As General of the Continental Army
Previous Military Experience
Ever since George was a boy, he was in a military-like atmosphere. Washington grew up handling guns and learning to fence. Before he became leader of the Continental Army, Washington had some experience as a soldier in the English Army during the French and Indian War. This taught him the weaknesses of the British Army and helped him through the tough winters of the Revolutionary War.
On June 14, 1775, George Washington was appointed the General of the Continental Army by Congress. Even though he had previous Military experience, Washington had never led a large force. His first victory came in 1775 when him and his men drove General Howe's army from Boston. This victory was very important for Washington and his troops because Howe had left behind supplies that the Continental Army desperately needed.
Battle of Trenton

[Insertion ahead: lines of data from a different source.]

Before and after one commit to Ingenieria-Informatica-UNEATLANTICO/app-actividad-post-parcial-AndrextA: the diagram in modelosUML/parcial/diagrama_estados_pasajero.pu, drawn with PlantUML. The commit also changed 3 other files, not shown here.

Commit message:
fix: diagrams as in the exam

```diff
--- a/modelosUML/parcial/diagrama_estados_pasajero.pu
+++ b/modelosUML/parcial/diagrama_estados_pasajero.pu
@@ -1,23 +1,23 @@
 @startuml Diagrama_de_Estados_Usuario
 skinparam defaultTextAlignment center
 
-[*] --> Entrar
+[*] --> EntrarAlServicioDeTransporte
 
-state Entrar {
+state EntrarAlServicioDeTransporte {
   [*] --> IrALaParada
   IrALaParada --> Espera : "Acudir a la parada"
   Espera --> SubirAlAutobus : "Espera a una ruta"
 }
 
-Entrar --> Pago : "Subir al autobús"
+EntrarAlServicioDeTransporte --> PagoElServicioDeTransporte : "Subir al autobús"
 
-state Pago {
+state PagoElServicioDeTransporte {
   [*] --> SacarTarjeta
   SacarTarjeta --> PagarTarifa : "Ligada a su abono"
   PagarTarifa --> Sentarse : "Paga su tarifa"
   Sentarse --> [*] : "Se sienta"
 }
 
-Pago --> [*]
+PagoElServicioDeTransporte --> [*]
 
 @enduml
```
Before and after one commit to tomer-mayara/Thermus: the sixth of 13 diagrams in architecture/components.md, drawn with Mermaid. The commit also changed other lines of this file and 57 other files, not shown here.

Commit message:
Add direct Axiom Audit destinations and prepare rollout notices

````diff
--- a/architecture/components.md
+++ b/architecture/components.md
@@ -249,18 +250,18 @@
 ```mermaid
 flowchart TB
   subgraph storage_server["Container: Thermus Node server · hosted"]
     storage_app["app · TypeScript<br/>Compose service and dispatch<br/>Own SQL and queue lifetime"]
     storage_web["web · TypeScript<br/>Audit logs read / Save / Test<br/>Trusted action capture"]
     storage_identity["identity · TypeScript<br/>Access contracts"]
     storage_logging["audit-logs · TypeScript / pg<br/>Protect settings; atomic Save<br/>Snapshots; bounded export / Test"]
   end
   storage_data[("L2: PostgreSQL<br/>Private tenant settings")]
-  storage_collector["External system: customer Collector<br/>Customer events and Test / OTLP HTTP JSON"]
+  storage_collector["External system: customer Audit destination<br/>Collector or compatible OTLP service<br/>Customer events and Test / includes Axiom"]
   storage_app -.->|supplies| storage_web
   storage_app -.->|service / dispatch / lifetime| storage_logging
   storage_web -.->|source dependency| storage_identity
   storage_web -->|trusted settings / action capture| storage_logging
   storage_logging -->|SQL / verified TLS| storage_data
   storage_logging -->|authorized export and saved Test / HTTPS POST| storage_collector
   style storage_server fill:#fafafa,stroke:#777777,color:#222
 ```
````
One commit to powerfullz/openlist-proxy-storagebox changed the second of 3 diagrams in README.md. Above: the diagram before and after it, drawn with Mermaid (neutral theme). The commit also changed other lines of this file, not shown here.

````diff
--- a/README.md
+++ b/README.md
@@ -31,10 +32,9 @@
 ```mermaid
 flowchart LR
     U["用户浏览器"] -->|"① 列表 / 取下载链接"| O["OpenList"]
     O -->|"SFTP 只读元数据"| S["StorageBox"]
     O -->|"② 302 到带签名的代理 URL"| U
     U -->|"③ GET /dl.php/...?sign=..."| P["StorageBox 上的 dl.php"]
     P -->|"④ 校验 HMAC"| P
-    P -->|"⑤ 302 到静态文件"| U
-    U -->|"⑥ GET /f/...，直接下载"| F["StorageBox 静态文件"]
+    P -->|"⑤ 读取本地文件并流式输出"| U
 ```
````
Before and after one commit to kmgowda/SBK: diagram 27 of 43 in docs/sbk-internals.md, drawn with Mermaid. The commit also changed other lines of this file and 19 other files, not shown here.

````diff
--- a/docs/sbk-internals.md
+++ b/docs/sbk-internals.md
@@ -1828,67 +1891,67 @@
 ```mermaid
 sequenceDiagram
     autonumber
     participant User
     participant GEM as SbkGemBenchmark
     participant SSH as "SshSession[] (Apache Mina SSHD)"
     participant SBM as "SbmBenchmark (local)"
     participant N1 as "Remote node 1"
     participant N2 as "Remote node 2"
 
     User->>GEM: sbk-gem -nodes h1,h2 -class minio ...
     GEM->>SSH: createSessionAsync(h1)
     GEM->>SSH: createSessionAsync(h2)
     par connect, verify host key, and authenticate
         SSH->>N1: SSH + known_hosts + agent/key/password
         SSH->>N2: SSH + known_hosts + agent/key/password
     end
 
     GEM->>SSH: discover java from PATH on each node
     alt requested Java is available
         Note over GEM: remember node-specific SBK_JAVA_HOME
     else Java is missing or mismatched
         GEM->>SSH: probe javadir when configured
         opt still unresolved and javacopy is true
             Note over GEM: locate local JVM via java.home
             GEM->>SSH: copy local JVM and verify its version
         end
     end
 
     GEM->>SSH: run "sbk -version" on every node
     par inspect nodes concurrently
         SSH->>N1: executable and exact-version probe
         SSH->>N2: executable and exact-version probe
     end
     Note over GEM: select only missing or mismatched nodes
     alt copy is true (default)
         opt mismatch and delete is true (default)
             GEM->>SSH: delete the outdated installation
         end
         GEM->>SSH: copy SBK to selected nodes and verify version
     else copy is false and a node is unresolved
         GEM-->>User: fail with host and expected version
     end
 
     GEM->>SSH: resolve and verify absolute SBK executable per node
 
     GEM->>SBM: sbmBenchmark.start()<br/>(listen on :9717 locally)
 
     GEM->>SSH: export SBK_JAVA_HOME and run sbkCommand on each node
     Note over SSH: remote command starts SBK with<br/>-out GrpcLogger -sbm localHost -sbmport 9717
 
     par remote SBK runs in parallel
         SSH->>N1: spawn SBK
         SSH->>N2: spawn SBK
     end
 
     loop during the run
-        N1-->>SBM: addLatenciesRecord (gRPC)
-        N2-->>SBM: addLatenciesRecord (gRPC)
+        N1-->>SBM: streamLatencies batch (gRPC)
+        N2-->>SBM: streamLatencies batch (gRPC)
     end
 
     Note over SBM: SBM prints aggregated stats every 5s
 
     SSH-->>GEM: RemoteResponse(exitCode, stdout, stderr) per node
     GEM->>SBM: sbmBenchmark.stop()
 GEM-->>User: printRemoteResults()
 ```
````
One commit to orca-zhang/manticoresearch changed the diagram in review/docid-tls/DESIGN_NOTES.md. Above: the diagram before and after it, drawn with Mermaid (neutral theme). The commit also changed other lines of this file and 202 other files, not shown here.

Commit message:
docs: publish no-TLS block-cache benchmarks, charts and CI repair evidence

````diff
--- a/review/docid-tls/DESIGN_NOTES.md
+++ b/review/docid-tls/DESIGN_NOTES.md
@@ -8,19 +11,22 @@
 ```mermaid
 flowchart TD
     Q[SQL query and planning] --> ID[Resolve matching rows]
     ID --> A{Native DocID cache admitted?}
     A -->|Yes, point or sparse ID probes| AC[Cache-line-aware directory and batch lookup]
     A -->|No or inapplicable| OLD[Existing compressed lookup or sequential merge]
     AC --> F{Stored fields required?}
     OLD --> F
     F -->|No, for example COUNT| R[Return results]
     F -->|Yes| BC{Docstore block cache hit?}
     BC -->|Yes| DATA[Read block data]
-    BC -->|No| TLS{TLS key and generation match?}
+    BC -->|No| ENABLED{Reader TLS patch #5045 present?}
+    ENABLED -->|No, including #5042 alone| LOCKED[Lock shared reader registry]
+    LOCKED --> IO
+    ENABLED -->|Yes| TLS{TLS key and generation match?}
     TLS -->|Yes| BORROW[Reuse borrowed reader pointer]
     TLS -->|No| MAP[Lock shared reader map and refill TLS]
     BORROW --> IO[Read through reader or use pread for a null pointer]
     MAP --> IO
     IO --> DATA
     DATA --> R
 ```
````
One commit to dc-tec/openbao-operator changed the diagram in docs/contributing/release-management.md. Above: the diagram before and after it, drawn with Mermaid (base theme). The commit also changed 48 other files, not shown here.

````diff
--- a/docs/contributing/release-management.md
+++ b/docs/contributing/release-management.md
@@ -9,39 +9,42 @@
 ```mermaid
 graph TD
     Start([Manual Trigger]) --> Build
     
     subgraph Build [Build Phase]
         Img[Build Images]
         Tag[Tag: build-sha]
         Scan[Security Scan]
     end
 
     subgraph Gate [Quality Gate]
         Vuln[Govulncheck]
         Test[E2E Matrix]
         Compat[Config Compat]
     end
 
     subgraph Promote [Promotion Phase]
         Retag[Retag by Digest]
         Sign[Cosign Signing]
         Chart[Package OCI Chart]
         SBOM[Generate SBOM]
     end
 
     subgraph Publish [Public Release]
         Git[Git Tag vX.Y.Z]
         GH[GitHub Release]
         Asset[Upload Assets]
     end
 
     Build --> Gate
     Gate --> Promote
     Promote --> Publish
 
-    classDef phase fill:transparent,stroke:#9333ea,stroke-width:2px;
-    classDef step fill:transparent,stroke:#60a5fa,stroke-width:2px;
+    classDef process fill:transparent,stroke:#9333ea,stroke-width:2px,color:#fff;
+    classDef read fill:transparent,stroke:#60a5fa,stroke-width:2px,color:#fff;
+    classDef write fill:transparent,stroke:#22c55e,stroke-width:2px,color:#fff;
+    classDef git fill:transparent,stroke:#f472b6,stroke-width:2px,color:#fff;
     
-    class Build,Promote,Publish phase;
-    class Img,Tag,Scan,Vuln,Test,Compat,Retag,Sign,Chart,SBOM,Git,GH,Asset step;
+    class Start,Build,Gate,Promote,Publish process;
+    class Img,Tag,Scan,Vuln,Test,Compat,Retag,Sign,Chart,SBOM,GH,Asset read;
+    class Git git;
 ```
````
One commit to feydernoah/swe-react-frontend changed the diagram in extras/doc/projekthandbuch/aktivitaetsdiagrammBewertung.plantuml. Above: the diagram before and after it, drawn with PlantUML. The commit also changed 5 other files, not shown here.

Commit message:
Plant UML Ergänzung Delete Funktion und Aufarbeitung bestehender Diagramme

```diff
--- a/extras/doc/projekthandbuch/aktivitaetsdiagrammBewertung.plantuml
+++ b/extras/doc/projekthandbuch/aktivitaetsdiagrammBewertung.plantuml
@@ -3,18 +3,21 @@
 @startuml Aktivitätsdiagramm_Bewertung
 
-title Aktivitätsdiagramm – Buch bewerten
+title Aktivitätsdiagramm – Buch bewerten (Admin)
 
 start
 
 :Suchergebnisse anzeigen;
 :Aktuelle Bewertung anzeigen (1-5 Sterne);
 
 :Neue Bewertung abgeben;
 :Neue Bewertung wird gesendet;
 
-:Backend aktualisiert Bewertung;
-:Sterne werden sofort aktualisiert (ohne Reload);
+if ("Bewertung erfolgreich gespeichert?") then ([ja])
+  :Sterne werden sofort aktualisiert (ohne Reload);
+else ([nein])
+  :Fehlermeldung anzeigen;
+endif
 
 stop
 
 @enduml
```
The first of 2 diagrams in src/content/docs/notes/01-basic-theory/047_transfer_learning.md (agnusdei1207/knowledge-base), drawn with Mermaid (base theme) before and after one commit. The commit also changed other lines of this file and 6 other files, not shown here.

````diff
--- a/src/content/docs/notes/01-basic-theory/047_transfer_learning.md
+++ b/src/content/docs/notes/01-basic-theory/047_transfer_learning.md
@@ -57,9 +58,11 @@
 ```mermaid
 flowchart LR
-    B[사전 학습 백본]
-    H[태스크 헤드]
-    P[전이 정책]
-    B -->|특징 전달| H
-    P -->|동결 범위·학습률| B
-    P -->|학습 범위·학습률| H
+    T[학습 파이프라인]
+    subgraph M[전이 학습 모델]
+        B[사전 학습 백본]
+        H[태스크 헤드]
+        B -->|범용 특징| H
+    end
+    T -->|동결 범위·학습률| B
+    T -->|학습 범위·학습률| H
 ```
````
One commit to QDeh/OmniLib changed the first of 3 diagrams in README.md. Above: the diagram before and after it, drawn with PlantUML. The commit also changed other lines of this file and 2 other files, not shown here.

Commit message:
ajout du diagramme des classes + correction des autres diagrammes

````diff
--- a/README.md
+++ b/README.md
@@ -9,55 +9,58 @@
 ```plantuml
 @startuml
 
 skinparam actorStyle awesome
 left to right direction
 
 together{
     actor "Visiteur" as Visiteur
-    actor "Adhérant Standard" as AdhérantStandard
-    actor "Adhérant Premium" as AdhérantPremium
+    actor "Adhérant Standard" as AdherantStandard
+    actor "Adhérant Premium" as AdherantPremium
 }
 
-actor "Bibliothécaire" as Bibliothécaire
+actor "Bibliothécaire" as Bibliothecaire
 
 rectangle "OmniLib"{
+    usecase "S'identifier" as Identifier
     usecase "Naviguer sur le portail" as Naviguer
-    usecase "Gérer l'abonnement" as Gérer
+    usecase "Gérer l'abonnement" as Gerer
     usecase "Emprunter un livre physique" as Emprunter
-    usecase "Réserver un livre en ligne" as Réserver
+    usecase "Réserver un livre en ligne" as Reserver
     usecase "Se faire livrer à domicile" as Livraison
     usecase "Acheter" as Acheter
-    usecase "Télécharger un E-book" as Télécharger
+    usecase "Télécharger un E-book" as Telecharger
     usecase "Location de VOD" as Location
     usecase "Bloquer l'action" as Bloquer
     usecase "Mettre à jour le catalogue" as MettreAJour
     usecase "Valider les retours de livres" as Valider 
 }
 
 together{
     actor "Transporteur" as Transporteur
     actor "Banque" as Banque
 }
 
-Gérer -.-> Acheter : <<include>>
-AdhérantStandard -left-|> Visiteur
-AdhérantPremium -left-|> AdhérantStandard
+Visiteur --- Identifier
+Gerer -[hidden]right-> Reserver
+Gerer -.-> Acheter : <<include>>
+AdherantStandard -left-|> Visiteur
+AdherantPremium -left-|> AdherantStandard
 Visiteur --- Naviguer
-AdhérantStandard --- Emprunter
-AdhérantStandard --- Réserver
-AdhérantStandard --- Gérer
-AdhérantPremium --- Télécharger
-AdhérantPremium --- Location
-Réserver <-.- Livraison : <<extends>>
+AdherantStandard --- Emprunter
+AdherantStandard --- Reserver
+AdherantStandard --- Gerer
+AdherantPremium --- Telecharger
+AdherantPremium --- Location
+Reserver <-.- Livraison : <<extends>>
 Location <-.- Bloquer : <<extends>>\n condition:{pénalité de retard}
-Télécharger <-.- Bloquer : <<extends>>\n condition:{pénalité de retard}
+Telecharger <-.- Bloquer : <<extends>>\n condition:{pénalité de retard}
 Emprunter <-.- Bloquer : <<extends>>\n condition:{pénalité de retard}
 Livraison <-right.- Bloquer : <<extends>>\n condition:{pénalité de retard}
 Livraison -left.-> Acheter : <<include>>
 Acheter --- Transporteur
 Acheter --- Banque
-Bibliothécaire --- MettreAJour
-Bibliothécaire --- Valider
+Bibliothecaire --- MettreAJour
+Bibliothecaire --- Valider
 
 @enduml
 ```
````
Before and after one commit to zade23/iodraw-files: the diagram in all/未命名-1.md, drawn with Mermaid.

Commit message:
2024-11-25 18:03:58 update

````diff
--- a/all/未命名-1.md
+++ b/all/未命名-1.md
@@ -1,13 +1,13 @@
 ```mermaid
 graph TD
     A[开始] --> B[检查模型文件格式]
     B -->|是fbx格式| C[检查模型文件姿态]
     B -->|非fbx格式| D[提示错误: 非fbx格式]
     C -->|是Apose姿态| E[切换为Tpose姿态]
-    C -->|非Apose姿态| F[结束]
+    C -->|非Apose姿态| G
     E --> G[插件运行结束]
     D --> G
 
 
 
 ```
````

Another pivotal victory for Washington was the battle of Trenton on December 26, 1776. The night before, him and 2,400 of his troops crossed the Delaware River. Then at 8 am the next morning, The Americans attacked the Hessian outpost. The Continental Army caught the Hessian troops by surprise which resulted in 20 killed, 80 injured, and 900-1,000 captured by Washington and his troops. This was such a success because it boosted the morale of Washington's Army and inspired more rebels to join arms with the Continentals.
Siege of Yorktown
One of the last battles in the Revolutionary war was the most important for Washington and America's independence. This was the battle of Yorktown in October, 1781. Washington and his troops along with the aid of the French surrounded General Cornwallis and his men. The British put up a fight but eventually surrendered on October 19. The battle ended with the British Army losing 300 troops, 600 wounded, and 7000 were captured. The battle of Yorktown was important because it led to negotiations between Great Britain and America. Then in 1783, the Treaty of Paris was created which brought peace and freedom for America.
One of Washington's greatest spectacles of leadership came when he wasn't on the battlefield. Early in 1783, George prevented a military uprising by his troops. His men were angry because Congress wasn't paying them what they were promised. Washington addressed them and while he was reading a letter, he struggled to see the words due to his poor vision. He pulled out his glasses and said to his men, "Gentlemen, you must pardon me, for I have not only grown gray but almost blind in service to my country." This quote really moved Washington's men, it even brought some into tears. Without Washington's speech, the revolution could have ended much differently.